From the title track opener, the band sounds as tight as ever, with Brownstein and Tucker’s vocals sounding just like they always have. The keyboard figure that weaves its way throughout has a certain tech rock buzz, and I found myself thinking about the female alt-rock bands I listened to in the ’90s, the ones that didn’t make it: Luscious Jackson, Letters to Cleo, and the much beloved Veruca Salt, a band that didn’t get its due as “they became one of the most harshly criticized bands of the post-Nirvana alternative rock era, despite being one of the first female-fronted outfits to achieve stardom in that genre,” according to Stephen Thomas Erlewine.
It’s completely ridiculous, because the group, both in its original format with Louise Post and Nina Gordon and after Gordon left, when Post continued the band with a revolving group of musicians, recorded several solid albums that don’t sound radically different from their amazing debut, American Thighs. How many good female musicians and the bands they played in had their careers derailed by having to deal with a consistently harsh environment in every facet of the music industry (recording, playing live, touring, getting paid, getting records played, promotion)?
Liz Phair wrote a book about her experiences in the record industry in the 2019 book Horror Stories.
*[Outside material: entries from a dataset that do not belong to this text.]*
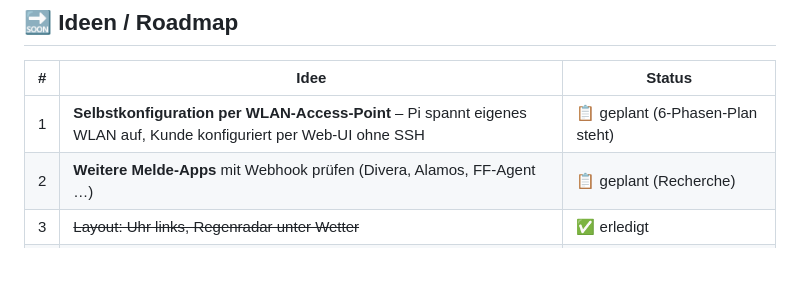
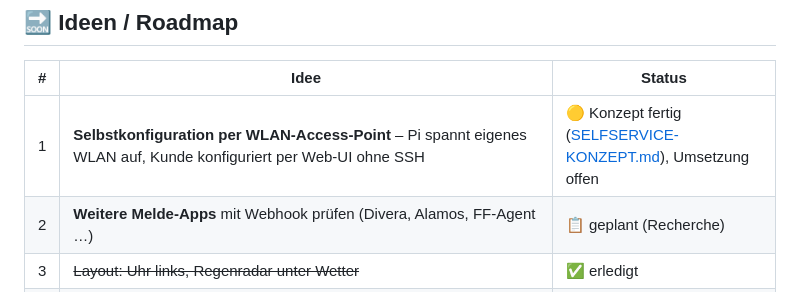
Before and after one commit to ZombieEcki/LUMIRA, a Markdown page: CHECKLIST.md, the part around the change. Drawn GitHub-style; blank space fills up the shorter version.

```diff
--- a/CHECKLIST.md
+++ b/CHECKLIST.md
@@ -46,7 +46,7 @@ um den aktuellen Stand zu sehen.
 
 | # | Idee | Status |
 |---|------|--------|
-| 1 | **Selbstkonfiguration per WLAN-Access-Point** – Pi spannt eigenes WLAN auf, Kunde konfiguriert per Web-UI ohne SSH | 📋 geplant (6-Phasen-Plan steht) |
+| 1 | **Selbstkonfiguration per WLAN-Access-Point** – Pi spannt eigenes WLAN auf, Kunde konfiguriert per Web-UI ohne SSH | 🟡 Konzept fertig ([SELFSERVICE-KONZEPT.md](SELFSERVICE-KONZEPT.md)), Umsetzung offen |
 | 2 | **Weitere Melde-Apps** mit Webhook prüfen (Divera, Alamos, FF-Agent …) | 📋 geplant (Recherche) |
 | 3 | ~~Layout: Uhr links, Regenradar unter Wetter~~ | ✅ erledigt |
 | 4 | **Alarm komplett abschaltbar** per Config (`enabled: false`) | 📋 geplant |
```
Also changed, not shown: README.md (+1 -0 lines), SELFSERVICE-KONZEPT.md (added, +259 -0 lines).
Many of these tales revolve around men who belittled, lied to, and attempted to sleep with her both before she found fame and afterwards. “Men,” she wrote, “we need you to recognize that your casual, disrespectful attitudes toward women give tacit permission to scumbags who are acting on what most men assume is harmless banter.”
Phair, Shirley Manson, and Sleater-Kinney have all survived the early phases of their careers and now they are back making records that they want to make. Records where they call the shots. I’ll be listening to these discs all summer, and I’ll be pulling out my Veruca Salt albums as well. Raise your glass!